Exercise instructions: Give every entry again, unchanged, and leave its images out.

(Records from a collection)

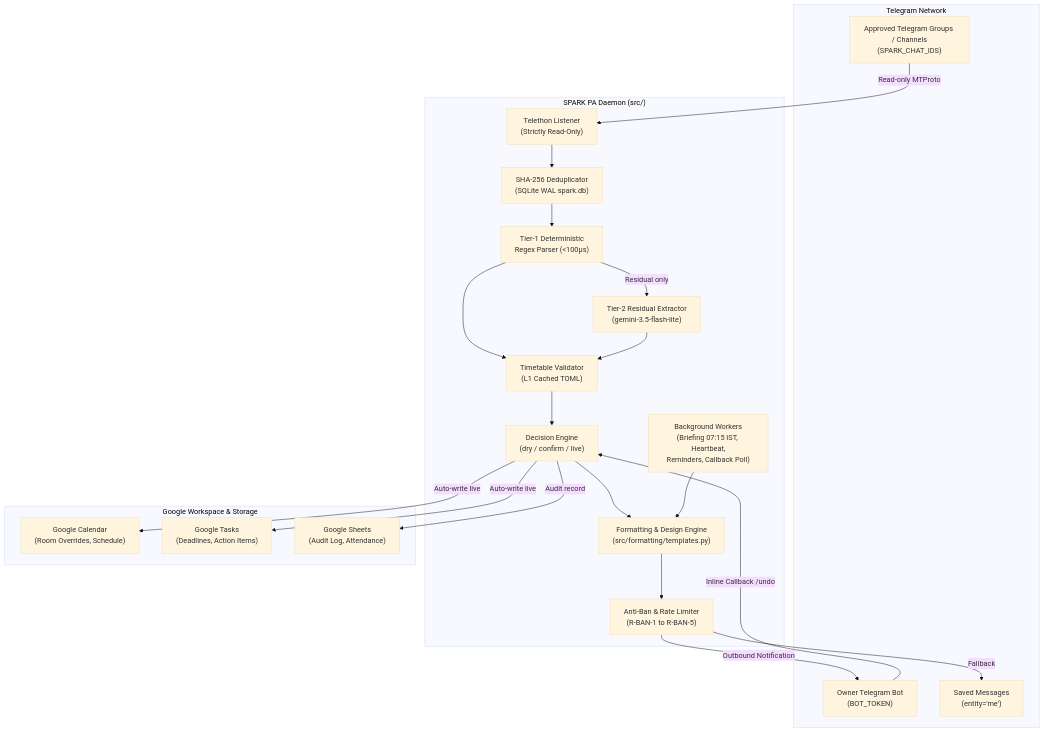
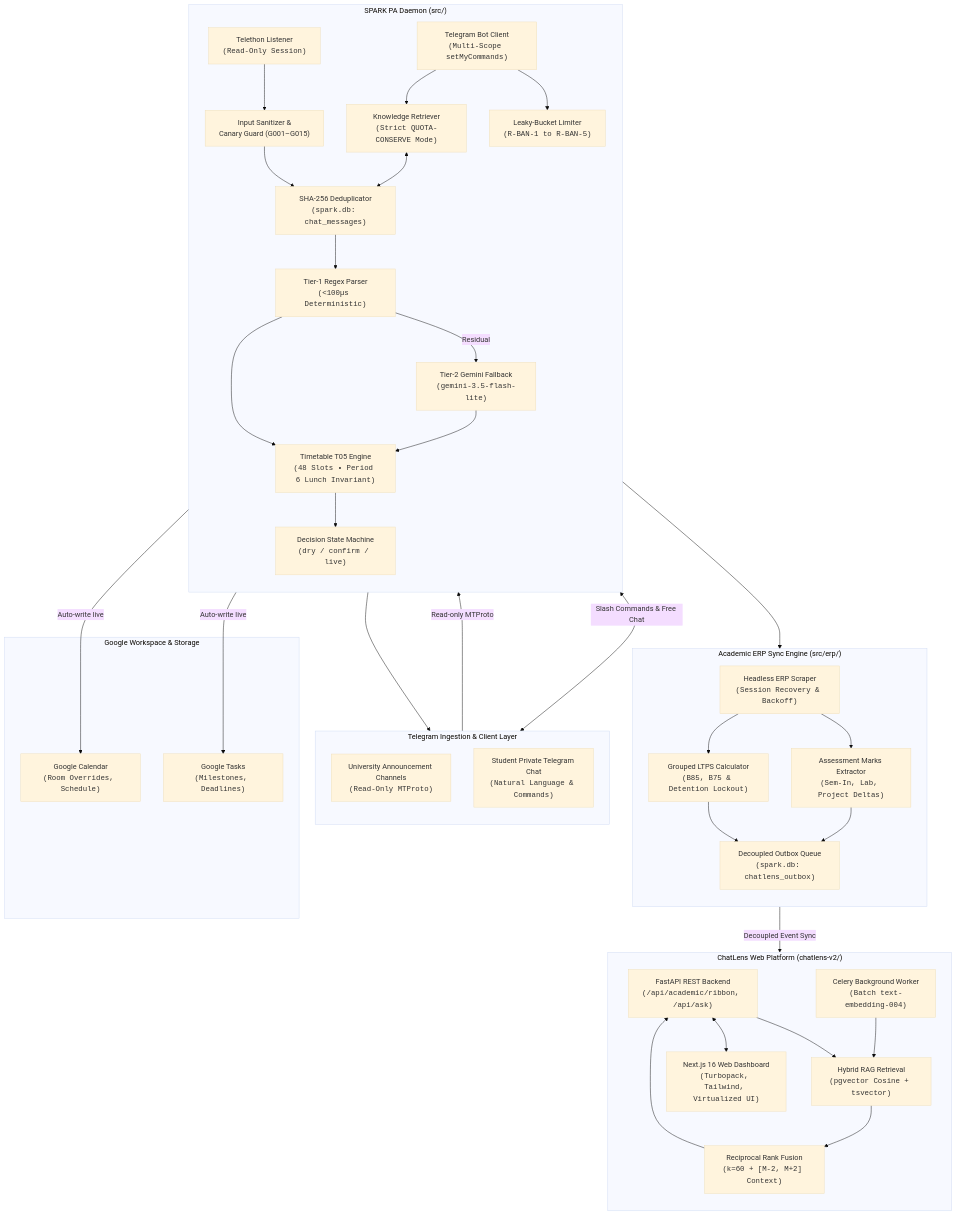
One commit to tejaswin-amara/chatlens changed the first of 2 diagrams in README.md. Above: the diagram before and after it, drawn with Mermaid (base theme). The commit also changed other lines of this file and 52 other files, not shown here.

Commit message:
feat(core): implement T05 academic schedule, LTPS attendance grouping, hybrid RAG & docs overhaul

````diff
--- a/README.md
+++ b/README.md
@@ -22,43 +36,74 @@
 ```mermaid
-graph TD
-    subgraph Telegram["Telegram Network"]
-        TG_Groups["Approved Telegram Groups / Channels<br/>(SPARK_CHAT_IDS)"]
-        TG_Bot["Owner Telegram Bot<br/>(BOT_TOKEN)"]
-        TG_Me["Saved Messages<br/>(entity='me')"]
+flowchart TD
+    subgraph Telegram["Telegram Ingestion & Client Layer"]
+        direction TB
+        TG_Groups["University Announcement Channels<br/><code>(Read-Only MTProto)</code>"]
+        TG_User["Student Private Telegram Chat<br/><code>(Natural Language & Commands)</code>"]
     end
 
     subgraph Daemon["SPARK PA Daemon (src/)"]
-        Listener["Telethon Listener<br/>(Strictly Read-Only)"]
-        Dedupe["SHA-256 Deduplicator<br/>(SQLite WAL spark.db)"]
-        Regex["Tier-1 Deterministic<br/>Regex Parser (<100µs)"]
-        Gemini["Tier-2 Residual Extractor<br/>(gemini-3.5-flash-lite)"]
-        Timetable["Timetable Validator<br/>(L1 Cached TOML)"]
-        Decision["Decision Engine<br/>(dry / confirm / live)"]
-        Formatting["Formatting & Design Engine<br/>(src/formatting/templates.py)"]
-        AntiBan["Anti-Ban & Rate Limiter<br/>(R-BAN-1 to R-BAN-5)"]
-        Scheduler["Background Workers<br/>(Briefing 07:15 IST, Heartbeat,<br/>Reminders, Callback Poll)"]
+        direction TB
+        Telethon["Telethon Listener<br/><code>(Read-Only Session)</code>"]
+        Guard["Input Sanitizer &<br/>Canary Guard (G001–G015)"]
+        Dedupe["SHA-256 Deduplicator<br/><code>(spark.db: chat_messages)</code>"]
+        Regex["Tier-1 Regex Parser<br/><code>(&lt;100µs Deterministic)</code>"]
+        Gemini["Tier-2 Gemini Fallback<br/><code>(gemini-3.5-flash-lite)</code>"]
+        TT_Engine["Timetable T05 Engine<br/><code>(48 Slots • Period 6 Lunch Invariant)</code>"]
+        Decision["Decision State Machine<br/><code>(dry / confirm / live)</code>"]
+        RAG["Knowledge Retriever<br/><code>(Strict QUOTA-CONSERVE Mode)</code>"]
+        RateLimit["Leaky-Bucket Limiter<br/><code>(R-BAN-1 to R-BAN-5)</code>"]
+        Bot["Telegram Bot Client<br/><code>(Multi-Scope setMyCommands)</code>"]
+    end
+
+    subgraph ERP["Academic ERP Sync Engine (src/erp/)"]
+        direction TB
+        Crawler["Headless ERP Scraper<br/><code>(Session Recovery & Backoff)</code>"]
+        LTPS["Grouped LTPS Calculator<br/><code>(B85, B75 & Detention Lockout)</code>"]
+        Marks["Assessment Marks Extractor<br/><code>(Sem-In, Lab, Project Deltas)</code>"]
+        Outbox["Decoupled Outbox Queue<br/><code>(spark.db: chatlens_outbox)</code>"]
+    end
+
+    subgraph Platform["ChatLens Web Platform (chatlens-v2/)"]
+        direction TB
+        API["FastAPI REST Backend<br/><code>(/api/academic/ribbon, /api/ask)</code>"]
+        Hybrid["Hybrid RAG Retrieval<br/><code>(pgvector Cosine + tsvector)</code>"]
+        RRF["Reciprocal Rank Fusion<br/><code>(k=60 + [M-2, M+2] Context)</code>"]
+        Celery["Celery Background Worker<br/><code>(Batch text-embedding-004)</code>"]
+        WebUI["Next.js 16 Web Dashboard<br/><code>(Turbopack, Tailwind, Virtualized UI)</code>"]
     end
 
     subgraph Workspace["Google Workspace & Storage"]
-        GCal["Google Calendar<br/>(Room Overrides, Schedule)"]
-        GTasks["Google Tasks<br/>(Deadlines, Action Items)"]
-        GSheets["Google Sheets<br/>(Audit Log, Attendance)"]
+        GCal["Google Calendar<br/><code>(Room Overrides, Schedule)</code>"]
+        GTasks["Google Tasks<br/><code>(Milestones, Deadlines)</code>"]
     end
 
-    TG_Groups -->|Read-only MTProto| Listener
-    Listener --> Dedupe
+    TG_Groups -->|Read-only MTProto| Telethon
+    Telethon --> Guard
+    Guard --> Dedupe
     Dedupe --> Regex
-    Regex -->|Residual only| Gemini
-    Regex --> Timetable
-    Gemini --> Timetable
-    Timetable --> Decision
+    Regex -->|Residual| Gemini
+    Regex --> TT_Engine
+    Gemini --> TT_Engine
+    TT_Engine --> Decision
     Decision -->|Auto-write live| GCal
     Decision -->|Auto-write live| GTasks
-    Decision -->|Audit record| GSheets
-    Decision --> Formatting
-    Scheduler --> Formatting
-    Formatting --> AntiBan
-    AntiBan -->|Outbound Notification| TG_Bot
-    AntiBan -->|Fallback| TG_Me
-    TG_Bot -->|Inline Callback /undo| Decision
+    Decision --> Outbox
+
+    TG_User <-->|Slash Commands & Free Chat| Bot
+    Bot --> RAG
+    RAG <--> Dedupe
+
+    Crawler --> LTPS
+    Crawler --> Marks
+    LTPS --> Outbox
+    Marks --> Outbox
+
+    Outbox -->|Decoupled Event Sync| API
+    API --> Hybrid
+    Hybrid --> RRF
+    RRF --> API
+    Celery --> Hybrid
+    API <--> WebUI
+    Bot --> RateLimit
+    RateLimit --> TG_User
 ```
````
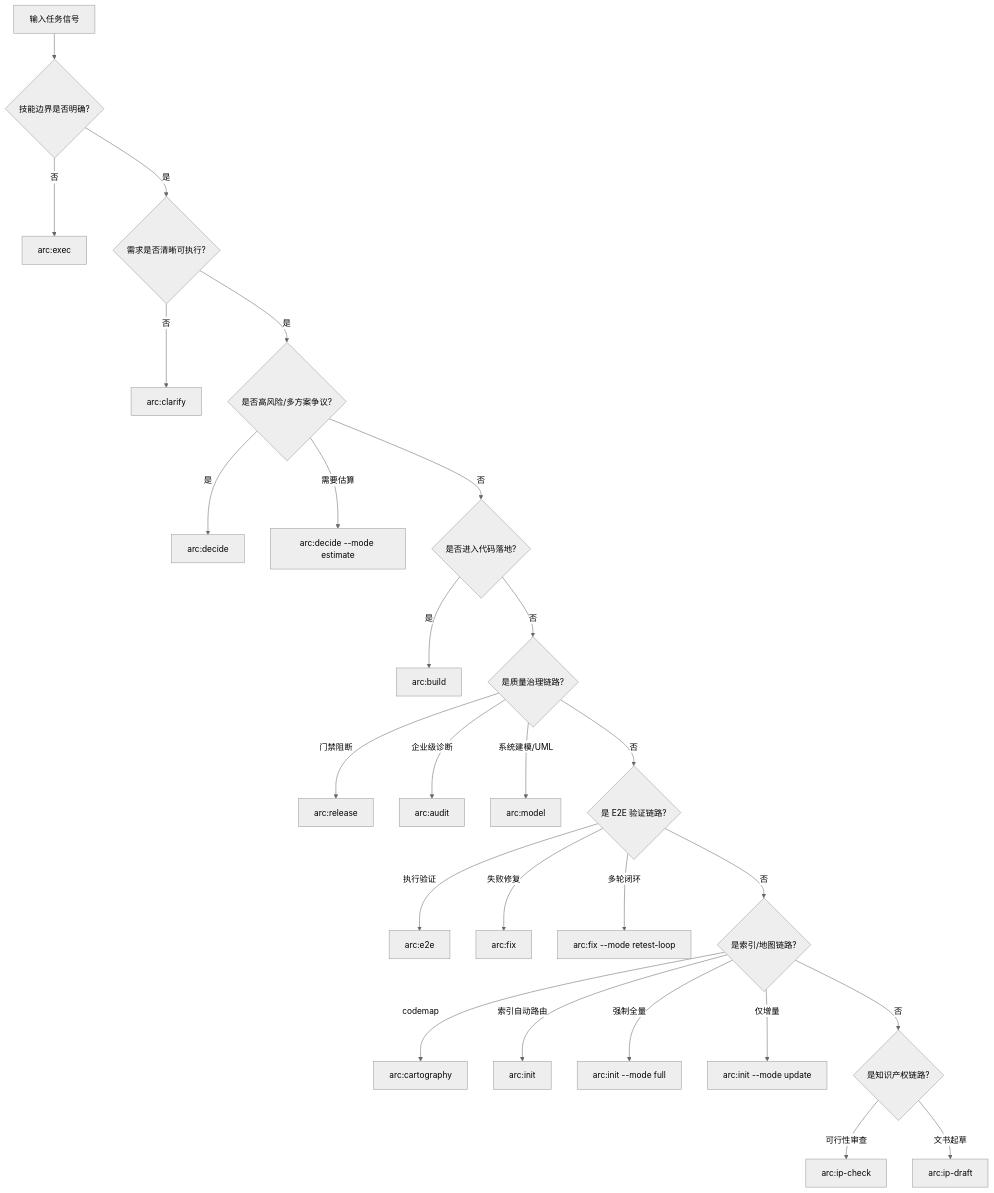
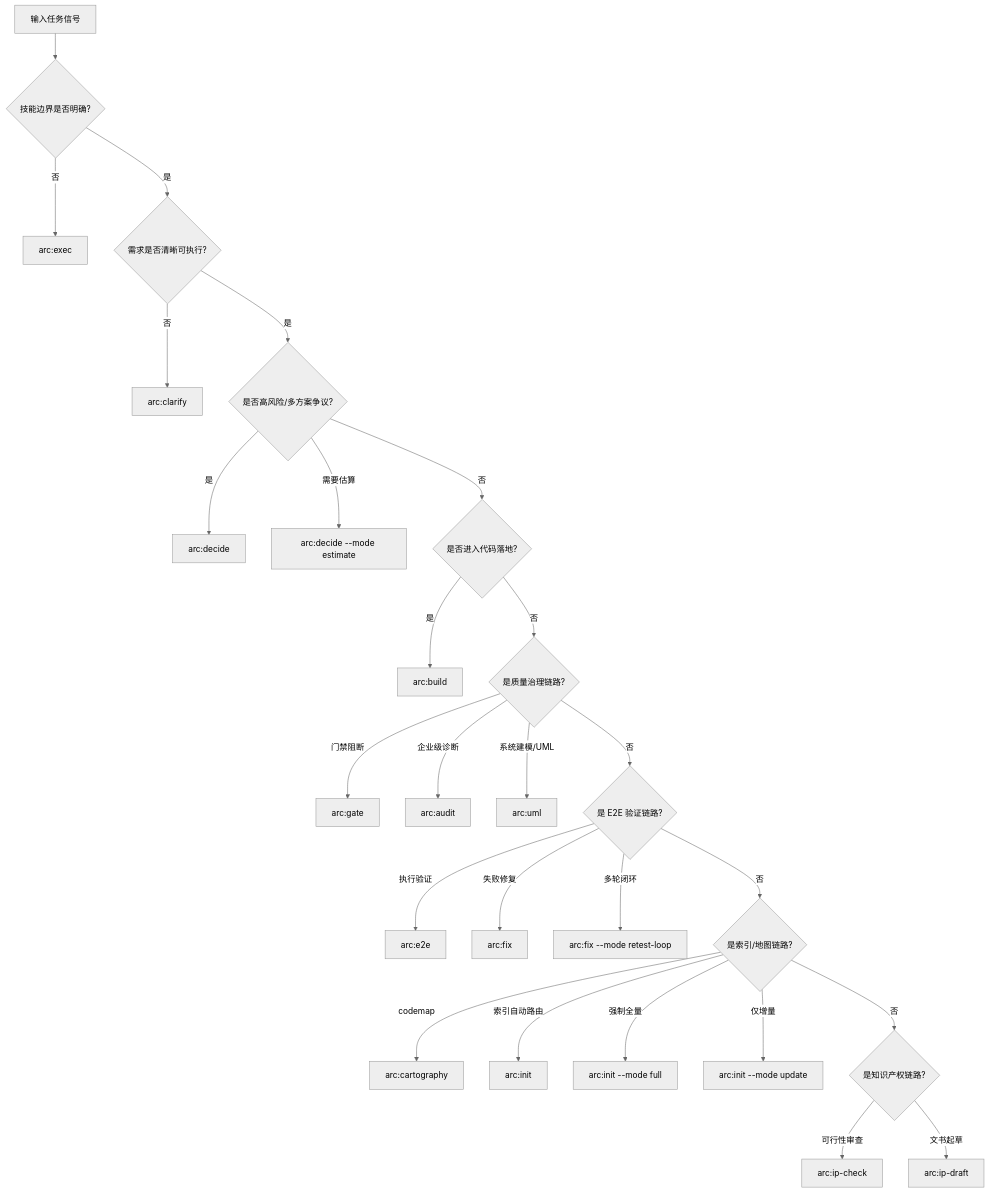
One commit to iwen-conf/Skills changed the diagram in docs/arc-routing-matrix.md. Above: the diagram before and after it, drawn with Mermaid (neutral theme). The commit also changed other lines of this file and 18 other files, not shown here.

Commit message:
refactor: unify arc skills naming and gate semantics

````diff
--- a/docs/arc-routing-matrix.md
+++ b/docs/arc-routing-matrix.md
@@ -24,28 +24,28 @@
 ```mermaid
 flowchart TD
     A["输入任务信号"] --> B{"技能边界是否明确?"}
     B -- "否" --> AG["arc:exec"]
     B -- "是" --> C{"需求是否清晰可执行?"}
     C -- "否" --> RF["arc:clarify"]
     C -- "是" --> D{"是否高风险/多方案争议?"}
     D -- "是" --> DL["arc:decide"]
     D -- "需要估算" --> EST["arc:decide --mode estimate"]
     D -- "否" --> E{"是否进入代码落地?"}
     E -- "是" --> IM["arc:build"]
     E -- "否" --> F{"是质量治理链路?"}
-    F -- "门禁阻断" --> GT["arc:release"]
+    F -- "门禁阻断" --> GT["arc:gate"]
     F -- "企业级诊断" --> RV["arc:audit"]
-    F -- "系统建模/UML" --> UML["arc:model"]
+    F -- "系统建模/UML" --> UML["arc:uml"]
     F -- "否" --> G{"是 E2E 验证链路?"}
     G -- "执行验证" --> SM["arc:e2e"]
     G -- "失败修复" --> TR["arc:fix"]
     G -- "多轮闭环" --> LP["arc:fix --mode retest-loop"]
     G -- "否" --> H{"是索引/地图链路?"}
     H -- "codemap" --> CT["arc:cartography"]
     H -- "索引自动路由" --> IN["arc:init"]
     H -- "强制全量" --> IF["arc:init --mode full"]
     H -- "仅增量" --> IU["arc:init --mode update"]
     H -- "否" --> I{"是知识产权链路?"}
     I -- "可行性审查" --> IA["arc:ip-check"]
     I -- "文书起草" --> ID["arc:ip-draft"]
 ```
````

Solution to this exercise:
One commit to tejaswin-amara/chatlens changed the first of 2 diagrams in README.md. Above: the diagram before and after it, drawn with Mermaid (base theme). The commit also changed other lines of this file and 52 other files, not shown here.

Commit message:
feat(core): implement T05 academic schedule, LTPS attendance grouping, hybrid RAG & docs overhaul

````diff
--- a/README.md
+++ b/README.md
@@ -22,43 +36,74 @@
 ```mermaid
-graph TD
-    subgraph Telegram["Telegram Network"]
-        TG_Groups["Approved Telegram Groups / Channels<br/>(SPARK_CHAT_IDS)"]
-        TG_Bot["Owner Telegram Bot<br/>(BOT_TOKEN)"]
-        TG_Me["Saved Messages<br/>(entity='me')"]
+flowchart TD
+    subgraph Telegram["Telegram Ingestion & Client Layer"]
+        direction TB
+        TG_Groups["University Announcement Channels<br/><code>(Read-Only MTProto)</code>"]
+        TG_User["Student Private Telegram Chat<br/><code>(Natural Language & Commands)</code>"]
     end
 
     subgraph Daemon["SPARK PA Daemon (src/)"]
-        Listener["Telethon Listener<br/>(Strictly Read-Only)"]
-        Dedupe["SHA-256 Deduplicator<br/>(SQLite WAL spark.db)"]
-        Regex["Tier-1 Deterministic<br/>Regex Parser (<100µs)"]
-        Gemini["Tier-2 Residual Extractor<br/>(gemini-3.5-flash-lite)"]
-        Timetable["Timetable Validator<br/>(L1 Cached TOML)"]
-        Decision["Decision Engine<br/>(dry / confirm / live)"]
-        Formatting["Formatting & Design Engine<br/>(src/formatting/templates.py)"]
-        AntiBan["Anti-Ban & Rate Limiter<br/>(R-BAN-1 to R-BAN-5)"]
-        Scheduler["Background Workers<br/>(Briefing 07:15 IST, Heartbeat,<br/>Reminders, Callback Poll)"]
+        direction TB
+        Telethon["Telethon Listener<br/><code>(Read-Only Session)</code>"]
+        Guard["Input Sanitizer &<br/>Canary Guard (G001–G015)"]
+        Dedupe["SHA-256 Deduplicator<br/><code>(spark.db: chat_messages)</code>"]
+        Regex["Tier-1 Regex Parser<br/><code>(&lt;100µs Deterministic)</code>"]
+        Gemini["Tier-2 Gemini Fallback<br/><code>(gemini-3.5-flash-lite)</code>"]
+        TT_Engine["Timetable T05 Engine<br/><code>(48 Slots • Period 6 Lunch Invariant)</code>"]
+        Decision["Decision State Machine<br/><code>(dry / confirm / live)</code>"]
+        RAG["Knowledge Retriever<br/><code>(Strict QUOTA-CONSERVE Mode)</code>"]
+        RateLimit["Leaky-Bucket Limiter<br/><code>(R-BAN-1 to R-BAN-5)</code>"]
+        Bot["Telegram Bot Client<br/><code>(Multi-Scope setMyCommands)</code>"]
+    end
+
+    subgraph ERP["Academic ERP Sync Engine (src/erp/)"]
+        direction TB
+        Crawler["Headless ERP Scraper<br/><code>(Session Recovery & Backoff)</code>"]
+        LTPS["Grouped LTPS Calculator<br/><code>(B85, B75 & Detention Lockout)</code>"]
+        Marks["Assessment Marks Extractor<br/><code>(Sem-In, Lab, Project Deltas)</code>"]
+        Outbox["Decoupled Outbox Queue<br/><code>(spark.db: chatlens_outbox)</code>"]
+    end
+
+    subgraph Platform["ChatLens Web Platform (chatlens-v2/)"]
+        direction TB
+        API["FastAPI REST Backend<br/><code>(/api/academic/ribbon, /api/ask)</code>"]
+        Hybrid["Hybrid RAG Retrieval<br/><code>(pgvector Cosine + tsvector)</code>"]
+        RRF["Reciprocal Rank Fusion<br/><code>(k=60 + [M-2, M+2] Context)</code>"]
+        Celery["Celery Background Worker<br/><code>(Batch text-embedding-004)</code>"]
+        WebUI["Next.js 16 Web Dashboard<br/><code>(Turbopack, Tailwind, Virtualized UI)</code>"]
     end
 
     subgraph Workspace["Google Workspace & Storage"]
-        GCal["Google Calendar<br/>(Room Overrides, Schedule)"]
-        GTasks["Google Tasks<br/>(Deadlines, Action Items)"]
-        GSheets["Google Sheets<br/>(Audit Log, Attendance)"]
+        GCal["Google Calendar<br/><code>(Room Overrides, Schedule)</code>"]
+        GTasks["Google Tasks<br/><code>(Milestones, Deadlines)</code>"]
     end
 
-    TG_Groups -->|Read-only MTProto| Listener
-    Listener --> Dedupe
+    TG_Groups -->|Read-only MTProto| Telethon
+    Telethon --> Guard
+    Guard --> Dedupe
     Dedupe --> Regex
-    Regex -->|Residual only| Gemini
-    Regex --> Timetable
-    Gemini --> Timetable
-    Timetable --> Decision
+    Regex -->|Residual| Gemini
+    Regex --> TT_Engine
+    Gemini --> TT_Engine
+    TT_Engine --> Decision
     Decision -->|Auto-write live| GCal
     Decision -->|Auto-write live| GTasks
-    Decision -->|Audit record| GSheets
-    Decision --> Formatting
-    Scheduler --> Formatting
-    Formatting --> AntiBan
-    AntiBan -->|Outbound Notification| TG_Bot
-    AntiBan -->|Fallback| TG_Me
-    TG_Bot -->|Inline Callback /undo| Decision
+    Decision --> Outbox
+
+    TG_User <-->|Slash Commands & Free Chat| Bot
+    Bot --> RAG
+    RAG <--> Dedupe
+
+    Crawler --> LTPS
+    Crawler --> Marks
+    LTPS --> Outbox
+    Marks --> Outbox
+
+    Outbox -->|Decoupled Event Sync| API
+    API --> Hybrid
+    Hybrid --> RRF
+    RRF --> API
+    Celery --> Hybrid
+    API <--> WebUI
+    Bot --> RateLimit
+    RateLimit --> TG_User
 ```
````
One commit to iwen-conf/Skills changed the diagram in docs/arc-routing-matrix.md. Above: the diagram before and after it, drawn with Mermaid (neutral theme). The commit also changed other lines of this file and 18 other files, not shown here.

Commit message:
refactor: unify arc skills naming and gate semantics

````diff
--- a/docs/arc-routing-matrix.md
+++ b/docs/arc-routing-matrix.md
@@ -24,28 +24,28 @@
 ```mermaid
 flowchart TD
     A["输入任务信号"] --> B{"技能边界是否明确?"}
     B -- "否" --> AG["arc:exec"]
     B -- "是" --> C{"需求是否清晰可执行?"}
     C -- "否" --> RF["arc:clarify"]
     C -- "是" --> D{"是否高风险/多方案争议?"}
     D -- "是" --> DL["arc:decide"]
     D -- "需要估算" --> EST["arc:decide --mode estimate"]
     D -- "否" --> E{"是否进入代码落地?"}
     E -- "是" --> IM["arc:build"]
     E -- "否" --> F{"是质量治理链路?"}
-    F -- "门禁阻断" --> GT["arc:release"]
+    F -- "门禁阻断" --> GT["arc:gate"]
     F -- "企业级诊断" --> RV["arc:audit"]
-    F -- "系统建模/UML" --> UML["arc:model"]
+    F -- "系统建模/UML" --> UML["arc:uml"]
     F -- "否" --> G{"是 E2E 验证链路?"}
     G -- "执行验证" --> SM["arc:e2e"]
     G -- "失败修复" --> TR["arc:fix"]
     G -- "多轮闭环" --> LP["arc:fix --mode retest-loop"]
     G -- "否" --> H{"是索引/地图链路?"}
     H -- "codemap" --> CT["arc:cartography"]
     H -- "索引自动路由" --> IN["arc:init"]
     H -- "强制全量" --> IF["arc:init --mode full"]
     H -- "仅增量" --> IU["arc:init --mode update"]
     H -- "否" --> I{"是知识产权链路?"}
     I -- "可行性审查" --> IA["arc:ip-check"]
     I -- "文书起草" --> ID["arc:ip-draft"]
 ```
````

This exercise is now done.